▶ [REQUIRED ACTION] A faithful copy of the entries, without any pictures, is what is needed here.

==== RECORDS PROVIDED ====

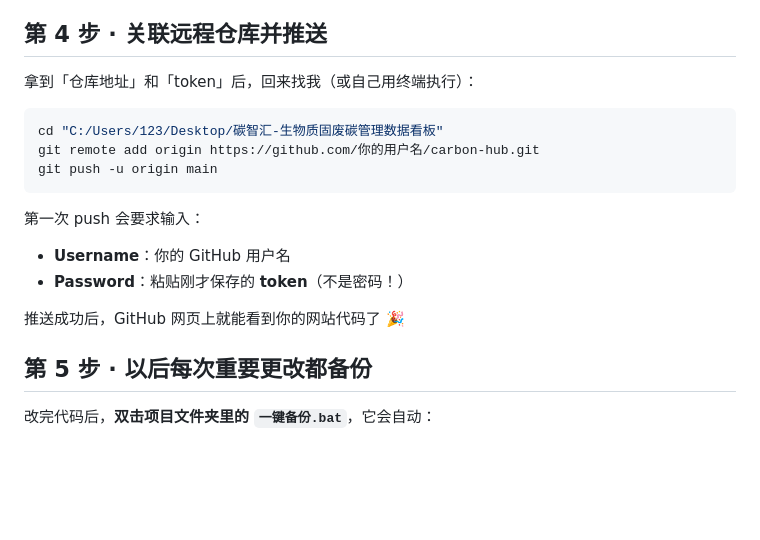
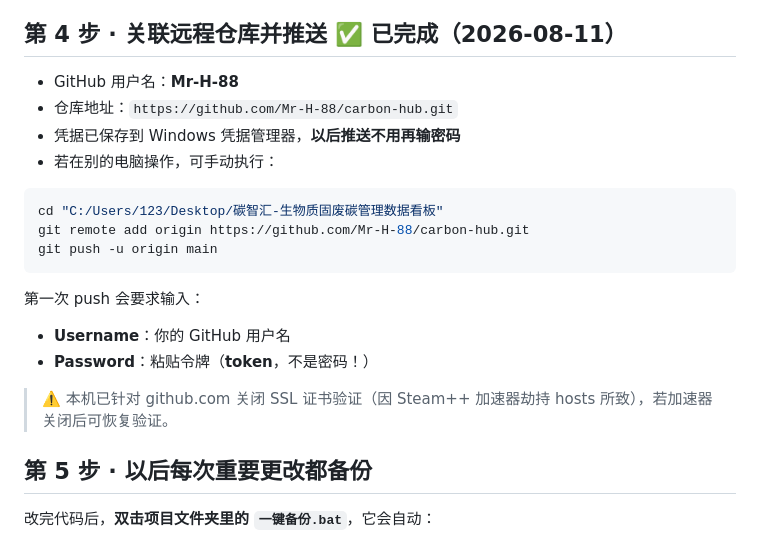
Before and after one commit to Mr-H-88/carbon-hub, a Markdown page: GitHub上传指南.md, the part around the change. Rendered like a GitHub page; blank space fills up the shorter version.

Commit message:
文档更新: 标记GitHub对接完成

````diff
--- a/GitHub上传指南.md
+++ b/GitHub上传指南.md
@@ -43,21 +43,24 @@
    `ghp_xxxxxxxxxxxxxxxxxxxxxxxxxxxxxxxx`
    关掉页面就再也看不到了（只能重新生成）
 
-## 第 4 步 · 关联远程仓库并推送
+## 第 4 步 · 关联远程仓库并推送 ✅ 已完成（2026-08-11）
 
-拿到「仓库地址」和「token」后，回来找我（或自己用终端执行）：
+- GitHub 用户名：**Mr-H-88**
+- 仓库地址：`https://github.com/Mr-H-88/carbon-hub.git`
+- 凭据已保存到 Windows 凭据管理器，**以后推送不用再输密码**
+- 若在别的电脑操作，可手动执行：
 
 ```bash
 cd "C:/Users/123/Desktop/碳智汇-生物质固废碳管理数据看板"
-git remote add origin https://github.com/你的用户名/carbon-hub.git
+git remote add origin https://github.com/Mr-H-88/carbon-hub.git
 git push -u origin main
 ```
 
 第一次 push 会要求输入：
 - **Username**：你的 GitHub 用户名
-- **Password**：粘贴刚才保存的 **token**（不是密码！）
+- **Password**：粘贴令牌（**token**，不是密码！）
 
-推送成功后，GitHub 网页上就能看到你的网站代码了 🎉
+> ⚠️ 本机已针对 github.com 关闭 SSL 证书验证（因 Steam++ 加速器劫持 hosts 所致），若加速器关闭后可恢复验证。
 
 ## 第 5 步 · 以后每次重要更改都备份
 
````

====

▶ [FINISHED TASK]
Before and after one commit to Mr-H-88/carbon-hub, a Markdown page: GitHub上传指南.md, the part around the change. Rendered like a GitHub page; blank space fills up the shorter version.

Commit message:
文档更新: 标记GitHub对接完成

````diff
--- a/GitHub上传指南.md
+++ b/GitHub上传指南.md
@@ -43,21 +43,24 @@
    `ghp_xxxxxxxxxxxxxxxxxxxxxxxxxxxxxxxx`
    关掉页面就再也看不到了（只能重新生成）
 
-## 第 4 步 · 关联远程仓库并推送
+## 第 4 步 · 关联远程仓库并推送 ✅ 已完成（2026-08-11）
 
-拿到「仓库地址」和「token」后，回来找我（或自己用终端执行）：
+- GitHub 用户名：**Mr-H-88**
+- 仓库地址：`https://github.com/Mr-H-88/carbon-hub.git`
+- 凭据已保存到 Windows 凭据管理器，**以后推送不用再输密码**
+- 若在别的电脑操作，可手动执行：
 
 ```bash
 cd "C:/Users/123/Desktop/碳智汇-生物质固废碳管理数据看板"
-git remote add origin https://github.com/你的用户名/carbon-hub.git
+git remote add origin https://github.com/Mr-H-88/carbon-hub.git
 git push -u origin main
 ```
 
 第一次 push 会要求输入：
 - **Username**：你的 GitHub 用户名
-- **Password**：粘贴刚才保存的 **token**（不是密码！）
+- **Password**：粘贴令牌（**token**，不是密码！）
 
-推送成功后，GitHub 网页上就能看到你的网站代码了 🎉
+> ⚠️ 本机已针对 github.com 关闭 SSL 证书验证（因 Steam++ 加速器劫持 hosts 所致），若加速器关闭后可恢复验证。
 
 ## 第 5 步 · 以后每次重要更改都备份
 
````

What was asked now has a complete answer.